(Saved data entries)
————

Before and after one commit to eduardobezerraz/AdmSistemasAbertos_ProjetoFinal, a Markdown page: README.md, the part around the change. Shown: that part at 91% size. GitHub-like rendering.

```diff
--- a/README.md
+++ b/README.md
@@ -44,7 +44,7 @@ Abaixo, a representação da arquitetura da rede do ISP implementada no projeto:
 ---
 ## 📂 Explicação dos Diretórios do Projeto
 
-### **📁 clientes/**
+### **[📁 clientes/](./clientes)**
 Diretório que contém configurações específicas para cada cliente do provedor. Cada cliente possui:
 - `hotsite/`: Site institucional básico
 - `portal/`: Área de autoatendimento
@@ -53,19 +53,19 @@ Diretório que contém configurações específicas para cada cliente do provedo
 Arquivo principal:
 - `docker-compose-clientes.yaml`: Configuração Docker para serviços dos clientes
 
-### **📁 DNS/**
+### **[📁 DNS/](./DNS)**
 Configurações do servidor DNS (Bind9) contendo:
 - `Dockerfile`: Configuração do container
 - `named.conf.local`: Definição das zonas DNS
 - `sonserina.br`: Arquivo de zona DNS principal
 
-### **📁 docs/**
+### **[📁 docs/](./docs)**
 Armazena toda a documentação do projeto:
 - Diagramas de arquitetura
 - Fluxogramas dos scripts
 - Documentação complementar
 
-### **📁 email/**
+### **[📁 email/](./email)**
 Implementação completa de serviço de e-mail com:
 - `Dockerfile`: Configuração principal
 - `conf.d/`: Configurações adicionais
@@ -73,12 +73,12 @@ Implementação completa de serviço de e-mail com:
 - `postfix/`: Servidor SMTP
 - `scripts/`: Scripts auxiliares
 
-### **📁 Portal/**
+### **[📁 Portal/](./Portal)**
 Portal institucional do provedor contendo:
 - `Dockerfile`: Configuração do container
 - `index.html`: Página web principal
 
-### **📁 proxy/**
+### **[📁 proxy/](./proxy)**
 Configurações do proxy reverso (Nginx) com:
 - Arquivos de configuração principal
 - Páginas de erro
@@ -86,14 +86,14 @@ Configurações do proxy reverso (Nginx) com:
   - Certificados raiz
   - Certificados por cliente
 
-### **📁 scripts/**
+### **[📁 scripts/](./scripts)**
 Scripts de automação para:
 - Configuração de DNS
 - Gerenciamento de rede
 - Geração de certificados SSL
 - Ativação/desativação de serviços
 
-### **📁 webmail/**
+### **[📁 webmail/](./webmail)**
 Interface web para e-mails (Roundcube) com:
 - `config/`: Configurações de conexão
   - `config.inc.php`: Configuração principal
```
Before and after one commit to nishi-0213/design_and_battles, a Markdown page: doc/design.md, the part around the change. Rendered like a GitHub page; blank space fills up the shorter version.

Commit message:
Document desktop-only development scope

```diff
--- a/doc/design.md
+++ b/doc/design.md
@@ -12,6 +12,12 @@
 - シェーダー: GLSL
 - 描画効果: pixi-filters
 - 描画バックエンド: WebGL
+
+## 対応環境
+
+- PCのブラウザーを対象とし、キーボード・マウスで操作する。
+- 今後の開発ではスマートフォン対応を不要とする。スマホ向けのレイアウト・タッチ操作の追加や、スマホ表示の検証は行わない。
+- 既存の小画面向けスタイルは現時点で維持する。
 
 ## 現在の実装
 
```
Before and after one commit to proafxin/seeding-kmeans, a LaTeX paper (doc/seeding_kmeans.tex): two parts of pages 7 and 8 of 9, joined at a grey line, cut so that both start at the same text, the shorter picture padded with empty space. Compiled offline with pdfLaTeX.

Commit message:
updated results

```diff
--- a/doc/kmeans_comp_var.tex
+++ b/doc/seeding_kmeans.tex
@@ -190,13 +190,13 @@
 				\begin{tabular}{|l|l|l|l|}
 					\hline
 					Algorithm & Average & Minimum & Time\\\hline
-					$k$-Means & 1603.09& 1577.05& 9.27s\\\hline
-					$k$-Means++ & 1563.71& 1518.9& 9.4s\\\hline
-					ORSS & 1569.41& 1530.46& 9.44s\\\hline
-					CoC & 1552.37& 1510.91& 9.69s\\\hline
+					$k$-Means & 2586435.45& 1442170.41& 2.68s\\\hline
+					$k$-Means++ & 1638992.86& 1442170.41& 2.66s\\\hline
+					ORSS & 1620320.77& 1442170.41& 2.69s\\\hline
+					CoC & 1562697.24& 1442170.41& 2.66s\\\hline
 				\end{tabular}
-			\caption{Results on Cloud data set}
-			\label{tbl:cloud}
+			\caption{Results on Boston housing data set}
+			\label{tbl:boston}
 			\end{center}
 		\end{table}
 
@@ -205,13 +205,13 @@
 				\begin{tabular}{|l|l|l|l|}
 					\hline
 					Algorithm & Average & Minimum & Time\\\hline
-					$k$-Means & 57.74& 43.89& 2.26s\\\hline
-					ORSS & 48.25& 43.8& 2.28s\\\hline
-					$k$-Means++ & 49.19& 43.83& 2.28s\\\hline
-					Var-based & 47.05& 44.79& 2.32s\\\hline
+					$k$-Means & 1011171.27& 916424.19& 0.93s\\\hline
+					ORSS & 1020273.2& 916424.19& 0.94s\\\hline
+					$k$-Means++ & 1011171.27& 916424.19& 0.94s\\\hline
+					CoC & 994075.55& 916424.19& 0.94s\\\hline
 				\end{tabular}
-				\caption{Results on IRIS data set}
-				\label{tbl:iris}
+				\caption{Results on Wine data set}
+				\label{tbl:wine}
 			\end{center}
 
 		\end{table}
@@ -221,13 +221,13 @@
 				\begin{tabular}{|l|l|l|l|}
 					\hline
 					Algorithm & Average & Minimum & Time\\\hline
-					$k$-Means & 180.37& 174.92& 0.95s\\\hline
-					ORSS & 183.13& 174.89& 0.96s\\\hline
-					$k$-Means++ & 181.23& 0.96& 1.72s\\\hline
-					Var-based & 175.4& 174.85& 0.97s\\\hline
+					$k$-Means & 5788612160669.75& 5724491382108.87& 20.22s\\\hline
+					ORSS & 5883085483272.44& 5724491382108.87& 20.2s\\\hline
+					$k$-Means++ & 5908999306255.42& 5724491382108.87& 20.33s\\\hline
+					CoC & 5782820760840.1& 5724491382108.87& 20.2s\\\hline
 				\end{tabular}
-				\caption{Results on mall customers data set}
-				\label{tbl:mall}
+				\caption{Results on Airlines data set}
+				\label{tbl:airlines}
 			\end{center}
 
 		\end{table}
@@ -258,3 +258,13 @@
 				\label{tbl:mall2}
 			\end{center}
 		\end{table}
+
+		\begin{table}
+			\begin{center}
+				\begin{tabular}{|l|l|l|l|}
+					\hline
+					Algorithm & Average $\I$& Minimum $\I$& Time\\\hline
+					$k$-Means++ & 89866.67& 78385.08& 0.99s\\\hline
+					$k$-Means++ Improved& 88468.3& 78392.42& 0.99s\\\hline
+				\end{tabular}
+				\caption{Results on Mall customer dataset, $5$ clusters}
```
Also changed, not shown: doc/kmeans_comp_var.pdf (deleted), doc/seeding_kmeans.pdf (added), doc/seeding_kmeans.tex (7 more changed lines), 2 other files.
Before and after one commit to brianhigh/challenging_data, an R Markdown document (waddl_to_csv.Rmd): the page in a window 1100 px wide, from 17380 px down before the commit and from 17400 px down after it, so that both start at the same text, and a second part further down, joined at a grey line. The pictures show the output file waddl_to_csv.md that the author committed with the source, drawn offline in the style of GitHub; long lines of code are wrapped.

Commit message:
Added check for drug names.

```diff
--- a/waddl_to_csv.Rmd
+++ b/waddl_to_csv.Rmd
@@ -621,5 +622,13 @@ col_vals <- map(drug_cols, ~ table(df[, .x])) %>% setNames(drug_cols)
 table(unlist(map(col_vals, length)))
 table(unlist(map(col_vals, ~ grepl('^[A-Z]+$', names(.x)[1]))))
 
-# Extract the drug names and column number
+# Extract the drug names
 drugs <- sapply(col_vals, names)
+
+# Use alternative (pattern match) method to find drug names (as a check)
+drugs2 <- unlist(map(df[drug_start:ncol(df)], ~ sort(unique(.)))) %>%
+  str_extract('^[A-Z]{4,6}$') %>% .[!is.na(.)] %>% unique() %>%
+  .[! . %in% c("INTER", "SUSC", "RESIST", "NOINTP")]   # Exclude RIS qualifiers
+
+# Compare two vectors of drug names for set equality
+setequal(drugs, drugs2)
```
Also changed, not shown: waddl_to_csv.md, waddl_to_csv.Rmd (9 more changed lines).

————

Please count how many lines of the records include "para", giving the number and nothing else.

5